Norfolk and Norwich University Hospital dermatologists have said that cultural changes meaning less people wax has provided pubic lice – sometimes called crabs – with a habitat. 

They called reports predicting the complete eradication of pubic lice, made after the parasite became nearly extinct around the millennium when hair removal was more popular, ‘premature’.

One of the researchers, Dr Priya Patel, suggested that Sex and the City could have been ‘responsible for changing attitudes that so nearly wiped out this pest in the first decade of the century’. But now the fashion for waxing has waned two decades on it could spread faster as public hair makes transmission of the lice easier.   

Dr Patel continued: ‘Having survived [waxing being popular], the pubic louse seems to be here to stay, at least for as long as humans are around.’ 

The team of dermatologists also theorised that public resistance towards common chemical treatments, such as permethrin, has halted their eradication.  

In addition, climate change could lead to ‘pockets’ of pubic lice outbreaks, as it will cool some areas and pubic lice increase in numbers during colder weather.  

However, the experts also stressed that waxing and other methods of hair removal lead to other health conditions, such as ingrown hairs and skin irritation.  

British Association of Dermatologists spokesperson Matthew Gass said: ‘Although we are unlikely to ever truly eradicate this pest, it’s arguable that the ‘cure’ is worse than the disease for most people.  

‘Issues stemming from waxing, and other methods of widespread pubic hair removal, such as ingrown hairs or skin irritation are more common than pubic lice are ever likely to be and represent a greater overall health burden to the average person.’   
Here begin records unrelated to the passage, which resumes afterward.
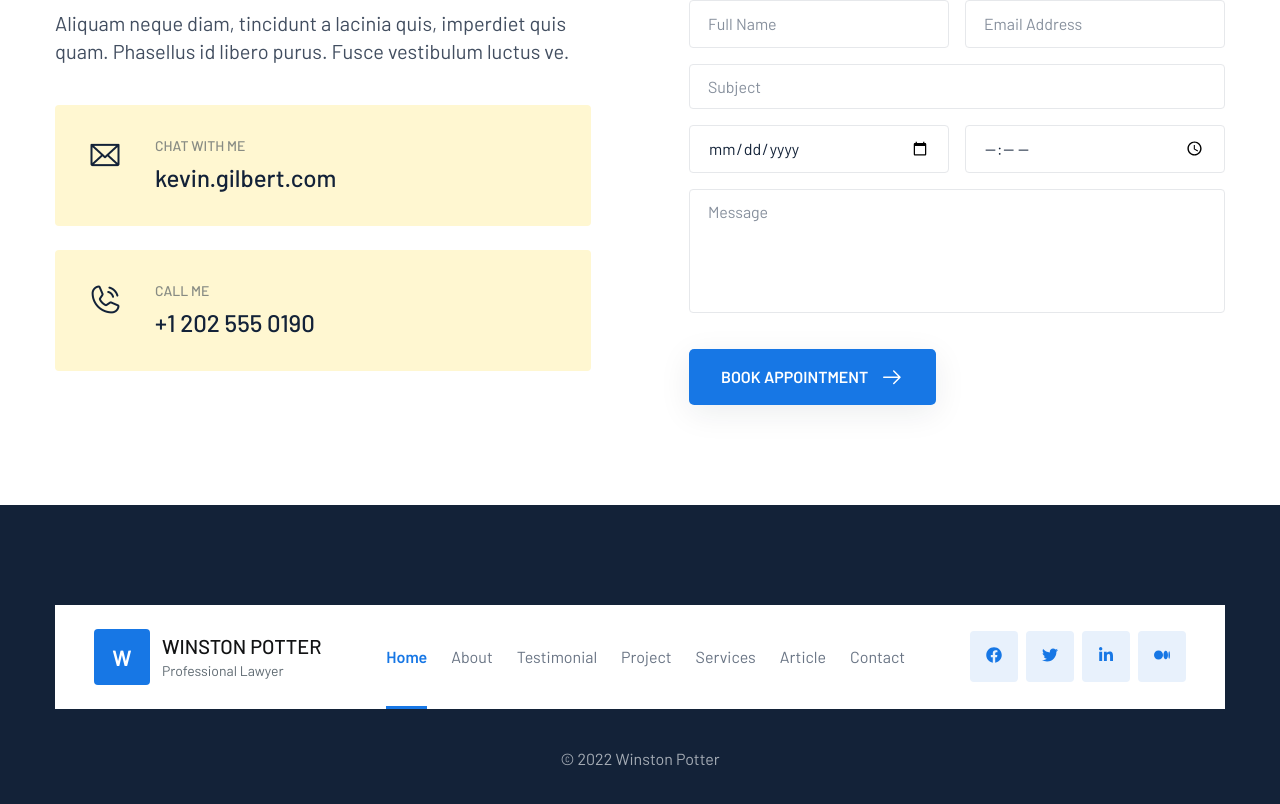
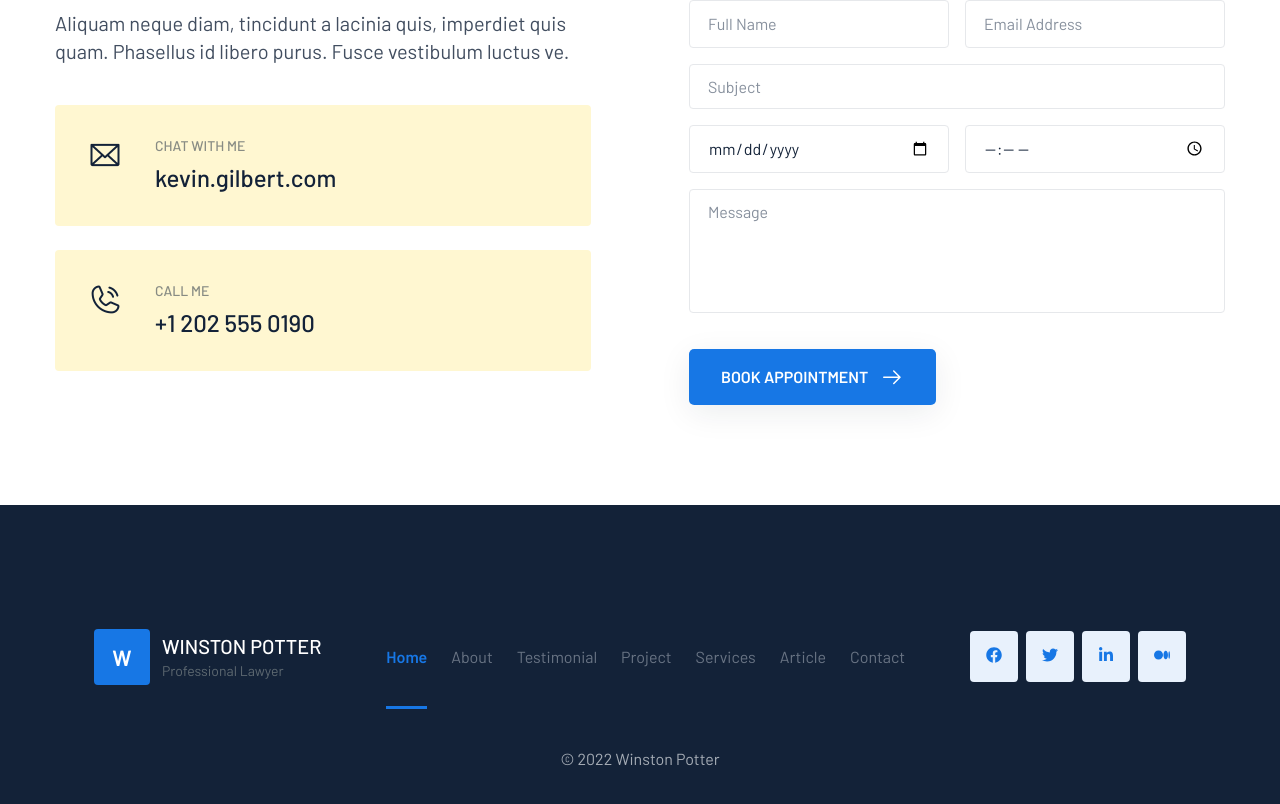
Before and after one commit to NazmulHossain2905/react-portfolio-01, a React (Vite) app: page / in a window 1280 px wide. Shown: the part 5400-6204 px from the top of the page. Built offline with nearby package versions, Linux system fonts and the light colour scheme.

Commit message:
all is well

```diff
--- a/src/components/footer/index.jsx
+++ b/src/components/footer/index.jsx
@@ -6,7 +6,7 @@ const Footer = () => {
   return (
     <footer className={classes["footer"]}>
       <div className={`${classes["footer__content"]} container`}>
-        <Navigation />
+        <Navigation variant="footer" />
 
         {/* <hr className={classes["line"]} /> */}
 
--- a/src/components/logo/index.jsx
+++ b/src/components/logo/index.jsx
@@ -1,13 +1,21 @@
 import React from "react";
 import classes from "./logo.module.css";
 
-const Logo = () => {
+const Logo = ({ variant }) => {
   return (
     <div className={classes["logo-wrapper"]}>
       <h1 className={classes["logo"]}>W</h1>
 
       <div>
-        <h3 className={classes["logo__title"]}>Winston Potter</h3>
+        <h3
+          className={`${classes["logo__title"]} ${
+            variant === "footer"
+              ? classes["logo__title--footer"]
+              : classes["logo__title--header"]
+          }`}
+        >
+          Winston Potter
+        </h3>
         <p className={classes["logo__desc"]}>Professional Lawyer</p>
       </div>
     </div>
--- a/src/components/logo/logo.module.css
+++ b/src/components/logo/logo.module.css
@@ -18,10 +18,15 @@
 }
 
 .logo__title {
-  color: var(--gray-clr-900);
   font-size: 1.25rem;
   font-weight: 500;
   text-transform: uppercase;
+}
+.logo__title--header {
+  color: var(--gray-clr-900);
+}
+.logo__title--footer {
+  color: var(--white-clr);
 }
 
 .logo__desc {
--- a/src/components/nav-menu/index.jsx
+++ b/src/components/nav-menu/index.jsx
@@ -1,7 +1,7 @@
 import React from "react";
 import classes from "./nav-menu.module.css";
 
-const NavMenu = () => {
+const NavMenu = ({ variant }) => {
   return (
     <ul className={classes["lists"]}>
       <li>
--- a/src/components/navigation/index.jsx
+++ b/src/components/navigation/index.jsx
@@ -5,13 +5,17 @@ import Logo from "../logo";
 import NavMenu from "../nav-menu";
 import NavLinks from "../nav-links";
 
-const Navigation = () => {
+const Navigation = ({ variant }) => {
   return (
-    <div className={classes.nav}>
+    <div
+      className={`${classes.nav} ${
+        variant === "footer" ? classes["footer"] : classes["header"]
+      }`}
+    >
       <nav className={`${classes.nav__bar} container`}>
-        <Logo />
-        <NavMenu />
-        <NavLinks />
+        <Logo variant={variant} />
+        <NavMenu variant={variant} />
+        <NavLinks variant={variant} />
       </nav>
     </div>
   );
--- a/src/components/navigation/navigation.module.css
+++ b/src/components/navigation/navigation.module.css
@@ -1,6 +1,11 @@
 .nav {
+  padding: 1.5rem;
+}
+.header {
   background-color: var(--white-clr);
-  padding: 1.5rem;
+}
+.footer {
+  background-color: transparent;
 }
 
 .nav__bar {
```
The scientists presented this information to the Virtual Annual Meeting of the British Association of Dermatologists this month.  

In 2014, a study concluded that the increased incidence of hair removal may lead to the ‘complete eradication’ of pubic lice ‘as the natural habitat of this parasite is destroyed’.   

Pubic lice has infested humans for thousands of years after evolving from its ancestor the gorilla louse about 3.3 million years ago to live on humans’ coarser hair.   

Last month, researchers suggested that the long-term widespread use of potent topical corticosteroids – used to treat psoriasis and eczema – may increase vulnerability to Covid-19